For the last few years, the world has suffered a pandemic that has forced us to separate from meaningful human connection and temporarily pause our professional goals. The last few years have been a struggle for everyone, particularly those in a corporate setting.  The COVID-19 event has presented Corporate America with a perfect opportunity to evaluate and realign the understanding of who they are, what they believe, and how they want to foster their company’s culture. Training and development have never been more critical than today—especially for companies rebuilding from the recent global pandemic.

As a Certified Associate of Talent Development (ATD) Performance Consultant, Nichole Vasser, CEO of AleJone Educational Consulting and Coaching and Associate Faculty at the University of Arizona Global Campus (UAGC), opens up to us about why that is and how we can continue cultivating a growth-oriented environment in our workplace.

What is the difference between training and development?

When thinking about training, I’m instantly transported back to my first day at my first job as a Fast-Food Cashier when I was 16 years old. I received “On-The-Job” training in the back of the kitchen to learn how to place food properly on a tray or in a bag before handing it to a customer.

Nichole explains that training is short-term role-specific learning that can happen in a classroom or a skill-based environment. Simply, training is learning how to do a specific task or function. Development, however, is learning how to handle concepts and manage conflict or problems solving. This is done in a much slower-paced, long-term coaching or mentoring environment. Employee development takes time and investment and is sometimes saved for higher performers.

What is the value and use of training in the workplace?

Training is valuable because it increases morale & engagement, improves self-efficiency, boosts productivity & performance, streamlines consistent processes, prepares employees, and increases customer satisfaction.

Training can be used in many ways:

  1. It’s used to help new hires understand and learn their role.
  2. It’s necessary for compliance and employment law.
  3. It can be helpful when introducing or implementing new functions and systems in a company.
  4. It bridges the gap between skills and knowledge.

When is training NOT the answer?

When a company is experiencing organizational barriers, like when managers & team members don’t communicate openly or if there is a high amount of distrust within an organization, training may not always be the best way to handle this issue. In this situation, more training could further hinder a team member from expressing concerns about a particular project or asking for help with a specific task. Instead, this is an instance when you may need to employ coaching and mentoring for your managers so that they can build trust with their team members.

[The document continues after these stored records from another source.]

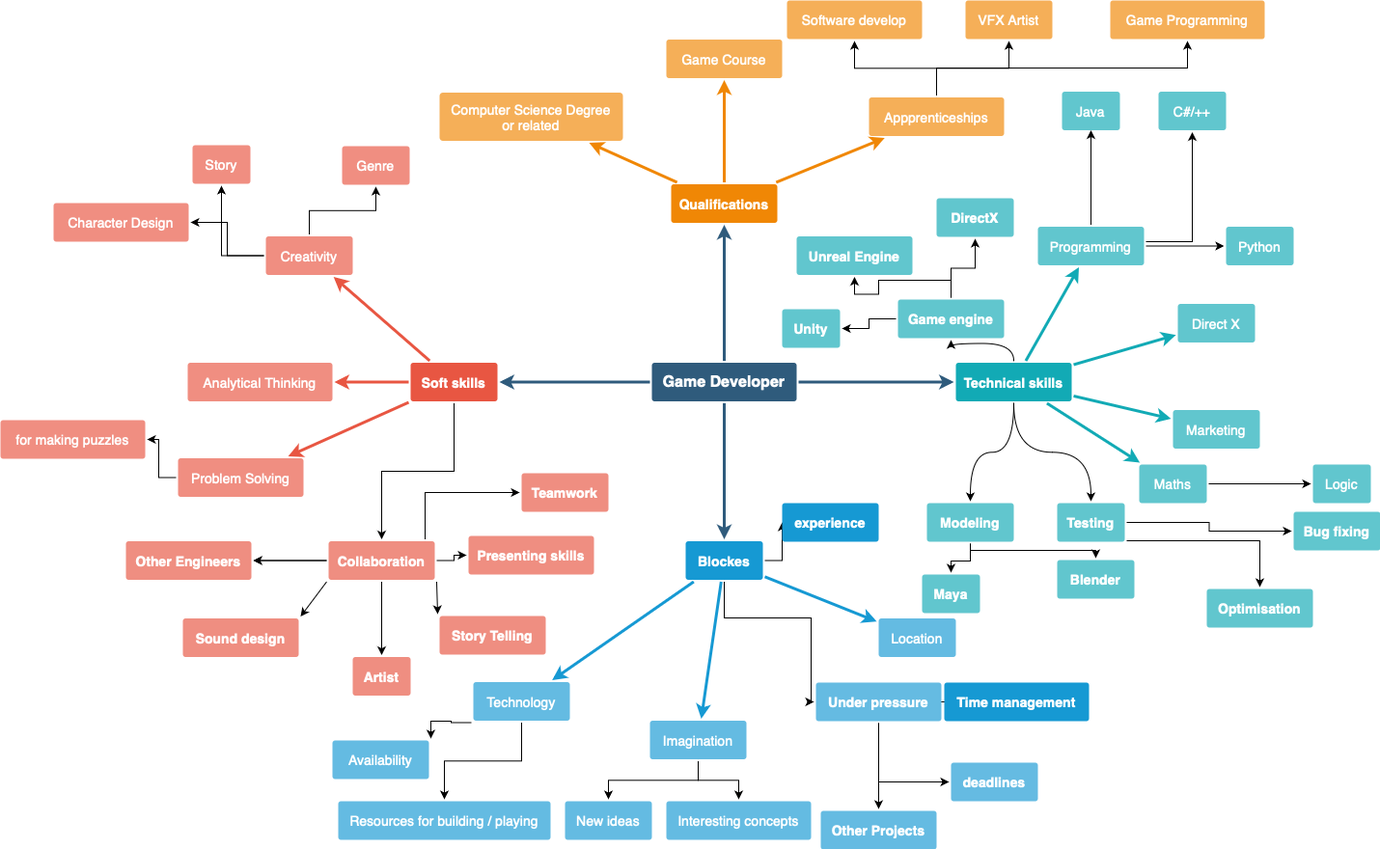
Earlier version of the draw.io export Week 8.drawio.png (luotn/CN6007). Source tidied: cells renumbered, new cells last; positions are measured from the earlier drawing's top-left corner, leaving out a move shared by most shapes.
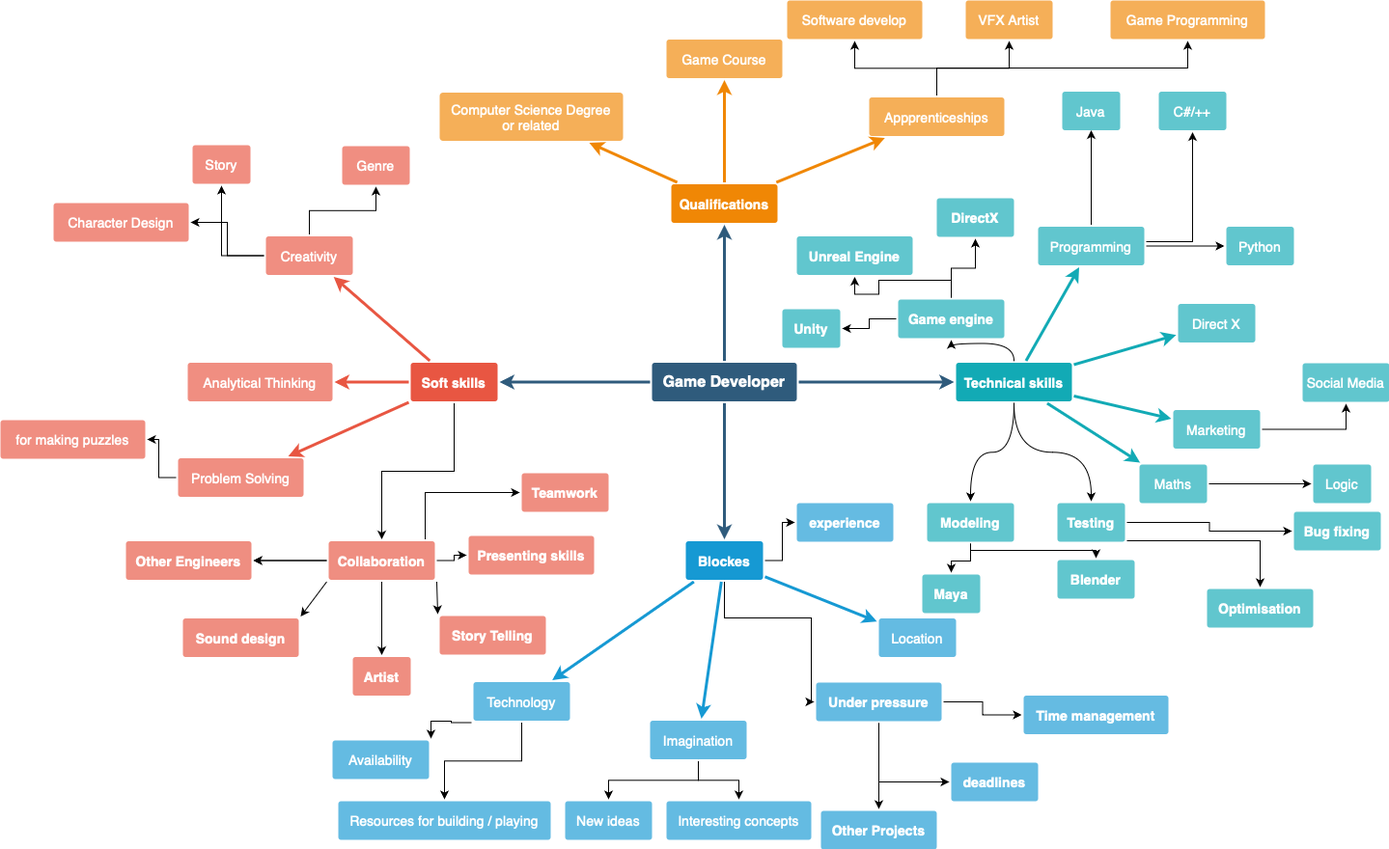
After the change.

The edit, as a diff of the source:
```diff
@@ -154,6 +154,9 @@
     <mxCell id="48" style="edgeStyle=none;rounded=1;jumpStyle=none;html=1;shadow=0;labelBackgroundColor=none;startArrow=none;startFill=0;jettySize=auto;strokeColor=#12AAB5;strokeWidth=3;fontFamily=Helvetica;fontSize=14;fontColor=#FFFFFF;spacing=5;fontStyle=1;fillColor=#b0e3e6;" parent="1" edge="1" source="45" target="47">
       <mxGeometry relative="1" as="geometry" />
     </mxCell>
+    <mxCell id="112" style="edgeStyle=orthogonalEdgeStyle;rounded=0;jettySize=auto;html=1;" parent="1" edge="1" source="49" target="113">
+      <mxGeometry relative="1" as="geometry" />
+    </mxCell>
     <mxCell id="49" value="Marketing" style="rounded=1;whiteSpace=wrap;html=1;shadow=0;labelBackgroundColor=none;strokeColor=none;strokeWidth=3;fillColor=#61c6ce;fontFamily=Helvetica;fontSize=14;fontColor=#FFFFFF;align=center;spacing=5;fontStyle=0;arcSize=7;perimeterSpacing=2;" parent="1" vertex="1">
       <mxGeometry x="1215" y="424.5" width="90" height="40" as="geometry" />
     </mxCell>
@@ -275,8 +278,8 @@
     <mxCell id="83" value="Under pressure" style="rounded=1;whiteSpace=wrap;html=1;shadow=0;labelBackgroundColor=none;strokeColor=none;strokeWidth=3;fillColor=#65bbe2;fontFamily=Helvetica;fontSize=14;fontColor=#FFFFFF;align=center;spacing=5;fontStyle=1;arcSize=7;perimeterSpacing=2;" parent="1" vertex="1">
       <mxGeometry x="845" y="707" width="130" height="40" as="geometry" />
     </mxCell>
-    <mxCell id="84" value="Time management" style="rounded=1;whiteSpace=wrap;html=1;shadow=0;labelBackgroundColor=none;strokeColor=none;strokeWidth=3;fillColor=#1699d3;fontFamily=Helvetica;fontSize=14;fontColor=#FFFFFF;align=center;spacing=5;fontStyle=1;arcSize=7;perimeterSpacing=2;" parent="1" vertex="1">
-      <mxGeometry x="978" y="707" width="150" height="40" as="geometry" />
+    <mxCell id="84" value="Time management" style="rounded=1;whiteSpace=wrap;html=1;shadow=0;labelBackgroundColor=none;strokeColor=none;strokeWidth=3;fillColor=#65bbe2;fontFamily=Helvetica;fontSize=14;fontColor=#FFFFFF;align=center;spacing=5;fontStyle=1;arcSize=7;perimeterSpacing=2;" parent="1" vertex="1">
+      <mxGeometry x="1060" y="720.5" width="150" height="40" as="geometry" />
     </mxCell>
     <mxCell id="85" value="deadlines" style="rounded=1;whiteSpace=wrap;html=1;shadow=0;labelBackgroundColor=none;strokeColor=none;strokeWidth=3;fillColor=#65bbe2;fontFamily=Helvetica;fontSize=14;fontColor=#FFFFFF;align=center;spacing=5;fontStyle=1;arcSize=7;perimeterSpacing=2;" parent="1" vertex="1">
       <mxGeometry x="985" y="790" width="90" height="40" as="geometry" />
@@ -302,8 +305,8 @@
     <mxCell id="92" value="Interesting concepts" style="rounded=1;whiteSpace=wrap;html=1;shadow=0;labelBackgroundColor=none;strokeColor=none;strokeWidth=3;fillColor=#64bbe2;fontFamily=Helvetica;fontSize=14;fontColor=#FFFFFF;align=center;spacing=5;arcSize=7;perimeterSpacing=2;" parent="1" vertex="1">
       <mxGeometry x="690" y="830" width="150" height="40" as="geometry" />
     </mxCell>
-    <mxCell id="93" value="experience" style="rounded=1;whiteSpace=wrap;html=1;shadow=0;labelBackgroundColor=none;strokeColor=none;strokeWidth=3;fillColor=#1699d3;fontFamily=Helvetica;fontSize=14;fontColor=#FFFFFF;align=center;spacing=5;fontStyle=1;arcSize=7;perimeterSpacing=2;" parent="1" vertex="1">
-      <mxGeometry x="810" y="521" width="100" height="40" as="geometry" />
+    <mxCell id="93" value="experience" style="rounded=1;whiteSpace=wrap;html=1;shadow=0;labelBackgroundColor=none;strokeColor=none;strokeWidth=3;fillColor=#65bbe2;fontFamily=Helvetica;fontSize=14;fontColor=#FFFFFF;align=center;spacing=5;fontStyle=1;arcSize=7;perimeterSpacing=2;" parent="1" vertex="1">
+      <mxGeometry x="825" y="521" width="100" height="40" as="geometry" />
     </mxCell>
     <mxCell id="94" style="edgeStyle=orthogonalEdgeStyle;rounded=0;jettySize=auto;html=1;" parent="1" edge="1" source="97" target="98">
       <mxGeometry relative="1" as="geometry" />
@@ -364,5 +367,8 @@
     <mxCell id="111" value="Game Programming" style="rounded=1;whiteSpace=wrap;html=1;shadow=0;labelBackgroundColor=none;strokeColor=none;strokeWidth=3;fillColor=#f5af58;fontFamily=Helvetica;fontSize=14;fontColor=#FFFFFF;align=center;spacing=5;arcSize=7;perimeterSpacing=2;" parent="1" vertex="1">
       <mxGeometry x="1150" width="160" height="40" as="geometry" />
     </mxCell>
+    <mxCell id="113" value="Social Media" style="rounded=1;whiteSpace=wrap;html=1;shadow=0;labelBackgroundColor=none;strokeColor=none;strokeWidth=3;fillColor=#61c6ce;fontFamily=Helvetica;fontSize=14;fontColor=#FFFFFF;align=center;spacing=5;fontStyle=0;arcSize=7;perimeterSpacing=2;" parent="1" vertex="1">
+      <mxGeometry x="1349" y="376" width="90" height="40" as="geometry" />
+    </mxCell>
   </root>
 </mxGraphModel>
```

Another example of when training is not the answer is productivity is low due to low morale. Instead of training employees on how to do tasks, the focus should be more on how to create a morale-boosting environment within the company.

What is the value and use of development in the workplace?

As I mentioned before, development tends to be reserved for higher performers. This is because higher performers have already displayed a desire to grow. Although you can train anyone to possess a specific skill set, you can’t teach someone to have the motivation necessary to develop. So to prevent wasting resources on developing unmotivated team members, a company may evaluate that individual’s drive and hunger for growth.

Development, when awarded to motivated, growth-minded team members, can be beneficial in the workplace for various reasons:

  1. Succession Planning – This is identifying the critical positions within your organization and developing plans for individuals to assume those positions.
  2. Leadership Development – Development can be used to coach and mentor team members on managing others and building teams. It also teaches leaders how to handle unexpected situations.
  3. Career Growth- Development can include crucial soft skills that boost an employee’s performance. (i.e., people skills, public speaking, organization, etc.)
  4. Company Goal Achievement – Development is helpful to give leaders the necessary tools for project management, goal & progress tracking, and other skills that move the company forward.
  5. Improves Engagement – Knowing that a company has processes to help employees grow can help is a natural morale booster. It also opens up the lines of communication between employees and management. Employees want to know that their needs are heard, and their ambitions are cared about, so development can be seen as a “company benefit.”

How can you be an employee who grows faster, and gets rewarded with more development opportunities?

At the end of our incredible session with Nichole, she gives helpful tips on how to get on your employer’s radar to be awarded more development opportunities. Her answer was to seek those opportunities out. When an employee asks their manager, “What can I do to be a top performer? How do I receive more development opportunities?” they display a hunger to grow. This is the type of hunger that managers look for when they’re willing to invest in their team.

As a Learning & Development Assistant for a people & culture-focused company, I can tell you first-hand that there isn’t a shortage of people looking to grow and develop professionally. Every month, I schedule, manage, and deliver training to corporate professionals who truly want to thrive in their careers and genuinely want to contribute their talents to the company because of the training and development opportunities we provide them. When an employer invests in their employees, most of those individuals will return that investment back into their company. This, however, is a two-way street. As much as a company should be providing these opportunities, much to Nichole’s point, employees also need to be showing a desire to grow.

Rachel Cardwell

Director of Communications & Social Media

Forbes School of Business & Technology SHRM Chapter